I can’t agree with much of what you’ve written, other than our Hot Stampers being amazing in every way. I believe you are trying to find reasons to justify the purchases of these modern remastered records, despite the shortcomings of their sound. My stereo is not forgiving enough of their faults to play them for enjoyment, and my ears are not forgiving enough of their sonic irregularities to find them much more than tolerable.

I took off my rose colored glasses a long time ago, and I certainly have no intention of putting them back on.

Our stereo is designed to reveal the strengths and weaknesses of every record we play. Bad records sound awful on it, and mediocre records are a waste of time. There are some heavy vinyl pressings that are neither awful nor mediocre, and you can find our reviews for them here

Years ago, we started to notice that most of the new Heavy Vinyl pressings were sounding worse and worse, and by 2007, when Blue came out, that was the straw that broke the camel’s back. We decided to take a stand and we have never questioned for a moment the decision we made.

This is what progress in audio in all about. As your stereo improves, some records should get better, some should get worse. It’s the nature of the beast for those of us who constantly make improvements to our playback and critically listen to records all day.
In those days, it was obvious to us that vintage pressings were getting better sounding, or at least some of them did. (We call the good ones Hot Stampers.)

The Heavy Vinyl pressings kept getting worse.
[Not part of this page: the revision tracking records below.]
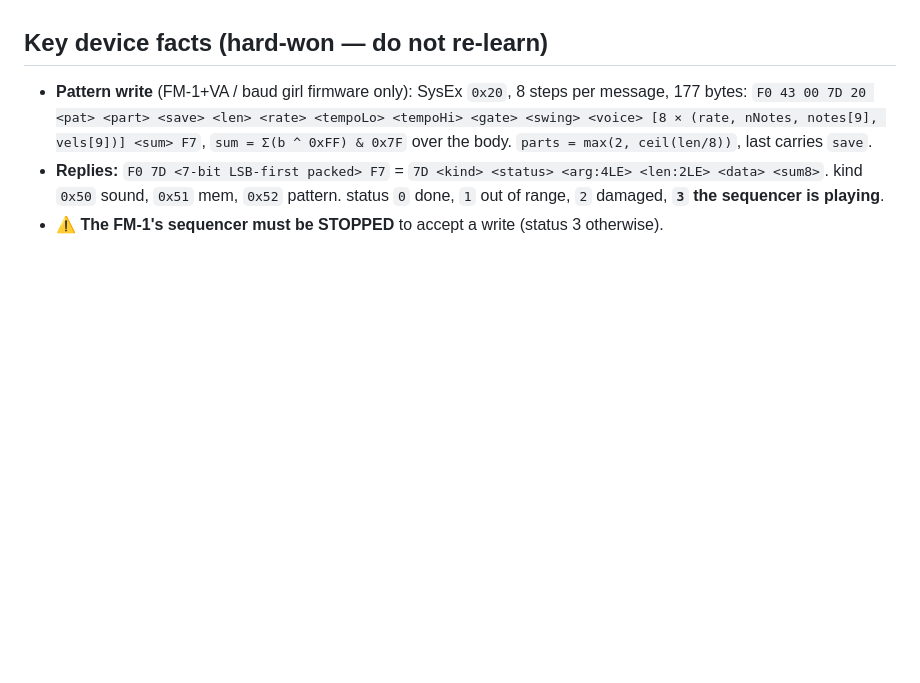
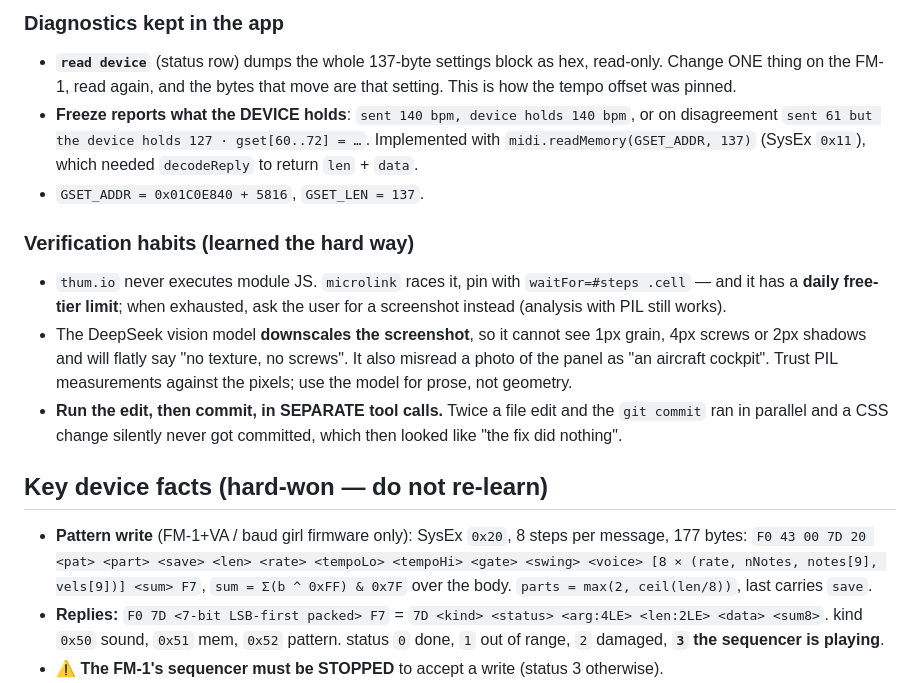
Before and after one commit to JasmineElm/fm1-pulses, a Markdown page: .pi/handoff.md, the part around one of its changes. Drawn GitHub-style; blank space fills up the shorter version.

Commit message:
Handoff: rack UI, themes, timing fix, the tempo limitation

```diff
--- a/.pi/handoff.md
+++ b/.pi/handoff.md
@@ -155,3 +196,26 @@ A second UI beside the MVP, sharing the same engine. `rack.html` + `js/rack.js`
+### Diagnostics kept in the app
+
+- **`read device`** (status row) dumps the whole 137-byte settings block as hex,
+  read-only. Change ONE thing on the FM-1, read again, and the bytes that move are
+  that setting. This is how the tempo offset was pinned.
+- **Freeze reports what the DEVICE holds**: `sent 140 bpm, device holds 140 bpm`,
+  or on disagreement `sent 61 but the device holds 127 · gset[60..72] = …`.
+  Implemented with `midi.readMemory(GSET_ADDR, 137)` (SysEx `0x11`), which needed
+  `decodeReply` to return `len` + `data`.
+- `GSET_ADDR = 0x01C0E840 + 5816`, `GSET_LEN = 137`.
+
+### Verification habits (learned the hard way)
+
+- `thum.io` never executes module JS. `microlink` races it, pin with
+  `waitFor=#steps .cell` — and it has a **daily free-tier limit**; when exhausted,
+  ask the user for a screenshot instead (analysis with PIL still works).
+- The DeepSeek vision model **downscales the screenshot**, so it cannot see 1px
+  grain, 4px screws or 2px shadows and will flatly say "no texture, no screws".
+  It also misread a photo of the panel as "an aircraft cockpit". Trust PIL
+  measurements against the pixels; use the model for prose, not geometry.
+- **Run the edit, then commit, in SEPARATE tool calls.** Twice a file edit and the
+  `git commit` ran in parallel and a CSS change silently never got committed,
+  which then looked like "the fix did nothing".
 
 ## Key device facts (hard-won — do not re-learn)
 
```
Also changed, not shown: other parts of .pi/handoff.md (+79 -38 lines).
They became less and less competitive, and eventually none of them sounded as good as the records we could offer our audiophile customers.

The kind of mediocrity that is rampant in the record business is simply not going to cut it here at Better Records. You may find these modern records to be interesting as artifacts, but we want to listen to music that sounds so real you can forget you’re listening to a record at all. You sure can’t do that with the records these companies are making today.

The EQ anomalies and compression and inability to breathe like vintage records call attention to these remastered discs’ manifold shortcomings the instant the needle hits the groove.

They are a disgusting ripoff, plain and simple. We find their sound insufferable. You should too.

Thanks for your letter,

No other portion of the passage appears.